As you know from reading my other blog posts, I LOVE burlap because of its texture and it goes with everything. I also added the orange polka-dot ribbon to add color.

I made this valance for the window in our loft (my office) and I just love the way it turned out.

I apologize that I took these pictures after I made the curtain (prior to starting my blog). However, I will explain the steps I took.

Cutting and Sewing the Two Pieces of Fabric

First, determine the size you want your valance to be. I typically hang the valance higher than the top of the window frame. This way it does not block the sunlight. In this case, I hung it 4 inches above the top of the window frame. So keep this in mind when you are measuring/cutting your fabric.

Below is a picture showing the bottom of the valance in comparison to the top of the window. It covers the top of the blind and about one and a half blades of the blind.

The width of my window trim (edge to edge) is 35.5″ and I wanted my valance to be about 1″ past each edge, which is why I needed the final width of the valance (after sewing) to be 37.5 inches.

Also, I wanted my valance to be 37.5 inches in width by 13.5 inches in length. I wanted a 1-inch seam on all sides; I opted for a larger seam so it would give the edges more body/weight and hang property.

Math for the width: 37.5″ + 1″ on one side + 1″ on the other side = 39.5″

Math for the height: 13.5″ + 1″ on one side + 1″ on the other side = 15.5″

After I carefully did my math calculations, I cut the burlap (and the beige backing fabric) 39.5″ x 15.5″.

I put the finished pieces together (right sides facing each other) as if I were making a pillow. I sewed the two pieces together on the bottom and then sewed the two pieces together on the top.

When I sewed the sides, I left about a 2″ small opening for the curtain rod at the top on both sides (see the picture below). I used one of these holes to feed the fabric through to turn the fabric right side out. Once I turned the fabric right side out, I ironed the curtain. When you iron, make sure the seams on all sides are fully extended so the curtain should be a perfect rectangle.

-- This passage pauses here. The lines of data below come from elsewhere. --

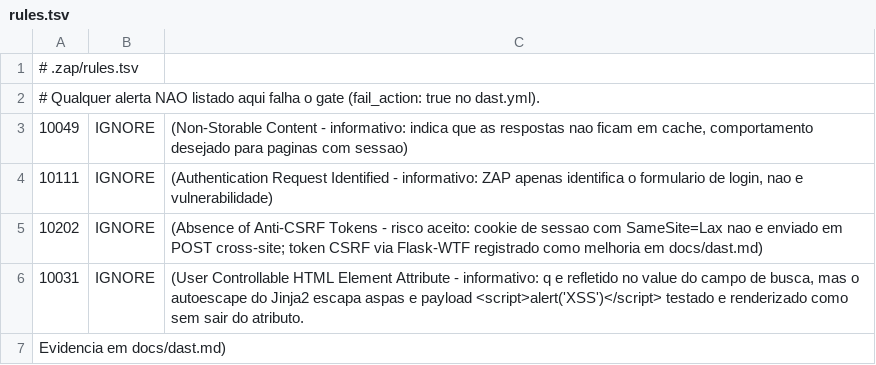
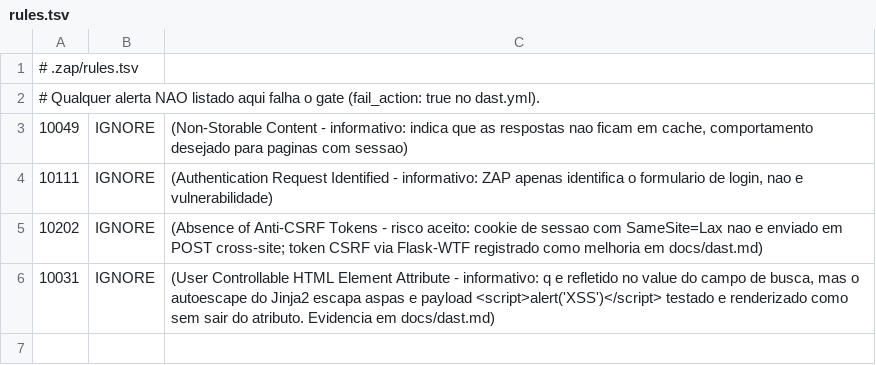
Before and after one commit to Tiagocamilos/taskflow_pos_2026, a TSV file: .zap/rules.tsv, drawn as a sheet.

Commit message:
Update rules.tsv

```diff
--- a/.zap/rules.tsv
+++ b/.zap/rules.tsv
@@ -5,3 +5,2 @@
 10202	IGNORE	(Absence of Anti-CSRF Tokens - risco aceito: cookie de sessao com SameSite=Lax nao e enviado em POST cross-site; token CSRF via Flask-WTF registrado como melhoria em docs/dast.md)
-10031	IGNORE	(User Controllable HTML Element Attribute - informativo: q e refletido no value do campo de busca, mas o autoescape do Jinja2 escapa aspas e payload <script>alert('XSS')</script> testado e renderizado como sem sair do atributo.
-Evidencia em docs/dast.md)
+10031	IGNORE	(User Controllable HTML Element Attribute - informativo: q e refletido no value do campo de busca, mas o autoescape do Jinja2 escapa aspas e payload <script>alert('XSS')</script> testado e renderizado como sem sair do atributo. Evidencia em docs/dast.md)
```
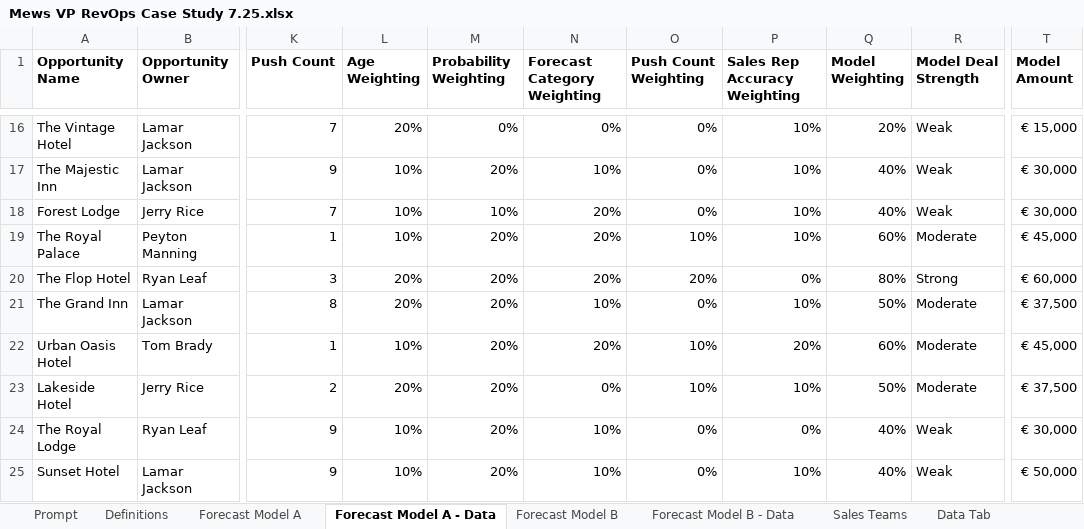
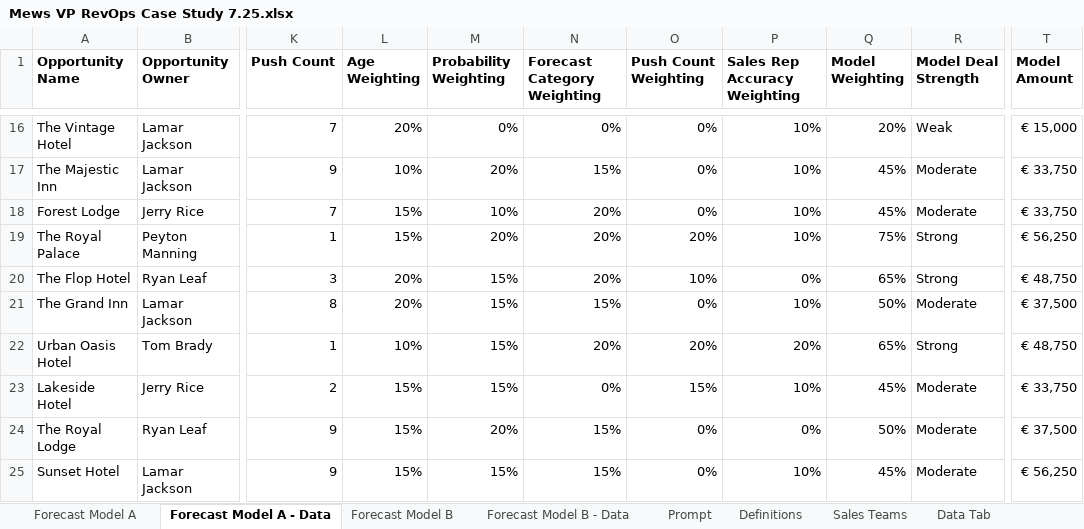
Before and after one commit to jamesasmith84/mews_forecast_casestudy, an Excel workbook: Mews VP RevOps Case Study 7.25.xlsx, sheet Forecast Model A - Data, drawn as a sheet; only a part is shown, gaps mark what is left out; values as stored, in another font and other column widths than the file's, no borders; conditional formats not drawn; the diff covers the shown part only; the diff names each change by its address in the sheet, - before the commit and + after, or states it on an @@ line.

```diff
--- a/Mews VP RevOps Case Study 7.25.xlsx (sheet Forecast Model A - Data)
+++ b/Mews VP RevOps Case Study 7.25.xlsx (sheet Forecast Model A - Data)
@@ sheet tab order changed: Forecast Model A | Forecast Model A - Data | Forecast Model B | Forecast Model B - Data | Prompt | Definitions | Sales Teams | Data Tab @@
-N17 (Forecast Category Weighting): 10%
+N17 (Forecast Category Weighting): 15%
-Q17:Q18 (Model Weighting): 40%
+Q17:Q18 (Model Weighting): 45%
-R17:R18 (Model Deal Strength): Weak
+R17:R18 (Model Deal Strength): Moderate
-T17:T18 (Model Amount): € 30,000
+T17:T18 (Model Amount): € 33,750
-L18:L19 (Age Weighting): 10%
+L18:L19 (Age Weighting): 15%
-O19 (Push Count Weighting): 10%
+O19 (Push Count Weighting): 20%
-Q19 (Model Weighting): 60%
+Q19 (Model Weighting): 75%
-R19 (Model Deal Strength): Moderate
+R19 (Model Deal Strength): Strong
-T19 (Model Amount): € 45,000
+T19 (Model Amount): € 56,250
-M20:M23 (Probability Weighting): 20%
+M20:M23 (Probability Weighting): 15%
-O20 (Push Count Weighting): 20%
+O20 (Push Count Weighting): 10%
-Q20 (Model Weighting): 80%
+Q20 (Model Weighting): 65%
-T20 (Model Amount): € 60,000
+T20 (Model Amount): € 48,750
-N21 (Forecast Category Weighting): 10%
+N21 (Forecast Category Weighting): 15%
-O22 (Push Count Weighting): 10%
+O22 (Push Count Weighting): 20%
-Q22 (Model Weighting): 60%
+Q22 (Model Weighting): 65%
-R22 (Model Deal Strength): Moderate
+R22 (Model Deal Strength): Strong
-T22 (Model Amount): € 45,000
+T22 (Model Amount): € 48,750
-L23 (Age Weighting): 20%
+L23 (Age Weighting): 15%
-O23 (Push Count Weighting): 10%
+O23 (Push Count Weighting): 15%
-Q23 (Model Weighting): 50%
+Q23 (Model Weighting): 45%
-T23 (Model Amount): € 37,500
+T23 (Model Amount): € 33,750
-L24:L25 (Age Weighting): 10%
+L24:L25 (Age Weighting): 15%
-N24:N25 (Forecast Category Weighting): 10%
+N24:N25 (Forecast Category Weighting): 15%
-Q24 (Model Weighting): 40%
+Q24 (Model Weighting): 50%
-R24:R25 (Model Deal Strength): Weak
+R24:R25 (Model Deal Strength): Moderate
-T24 (Model Amount): € 30,000
+T24 (Model Amount): € 37,500
-M25 (Probability Weighting): 20%
+M25 (Probability Weighting): 15%
-Q25 (Model Weighting): 40%
+Q25 (Model Weighting): 45%
-T25 (Model Amount): € 50,000
+T25 (Model Amount): € 56,250
```
Also changed, not shown: 297 edited cells elsewhere in this sheet, sheet Forecast Model B - Data, sheet Forecast Model A, sheet Forecast Model B, formulas that keep their value.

Ironing makes it much easier to sew the ribbon because it creates a smooth/flat surface.

Sewing the Ribbon

First, I measured and cut the side pieces of ribbon. (I love polka-dots.) I cut the ribbon about a 15″, which allowed for 1″ to fold over at the bottom and 1/2″ at the top (13.5 is the height of the finished edge of the valance). I should have tucked under the raw edge on the top, but instead painted the edge with clear fingernail polish to keep it from unraveling. I then cut the ribbon using the same calculations for the other side and sewed the ribbon to the valance. When sewing the ribbon, I did two rows of stitches (on each edge of the ribbon). However, WHEN SEWING THE RIBBON, DON’T SEW THE OPENING CLOSED WHERE THE CURTAIN ROD WILL BE INSERTED.

This picture shows the front side where you can see the stitches on both edges of the ribbon.

This picture shows the backside where you can see both rows of stitches.

Now you are ready to cut the ribbon for the bottom edge of the curtain. Again, cut the ribbon long enough to tuck under on both sides so you will not have a raw edge of ribbon that is visible. Because the width of the finished valance is 37.5″, I added 2″ inches for a total length of 39.5″ so I would be able to fold over (tuck under) 1″ on both ends. Then, I sewed the ribbon on the bottom of the valance. When sewing the ribbon, I did two rows of stitches (on each edge of the ribbon). Also notice in the picture below how I overlapped the bottom ribbon over each side ribbon.

I highly suggest pinning the ribbon and then IRONING before sewing. This flattens the ribbon and makes it easier to sew it straight. This will also ensure that the valance hangs properly.

Below is a picture of the bottom corner of the back of the valance.

Below is a picture of the back of the finished valance.

Below is a picture of our loft. This quilt is actually a hand-me-down from our daughter when she was in college. I use the reverse side because I like the smaller geographic pattern. Here is another picture of the loft. You can see my desk next to the loft railing and Buddy the cat is taking a nap. My craft room is adjacent to the loft. This is my Happy Place! This is the view from my desk; I can see the lake. It feels like I work in a treehouse.

Where could you add a valance in your house?

Let me know if you have any questions by commenting below.

Happy sewing!



Author: Suzanne

Blogger and DIYer with my talented husband Neal. I share about our projects and life lessons following Christ.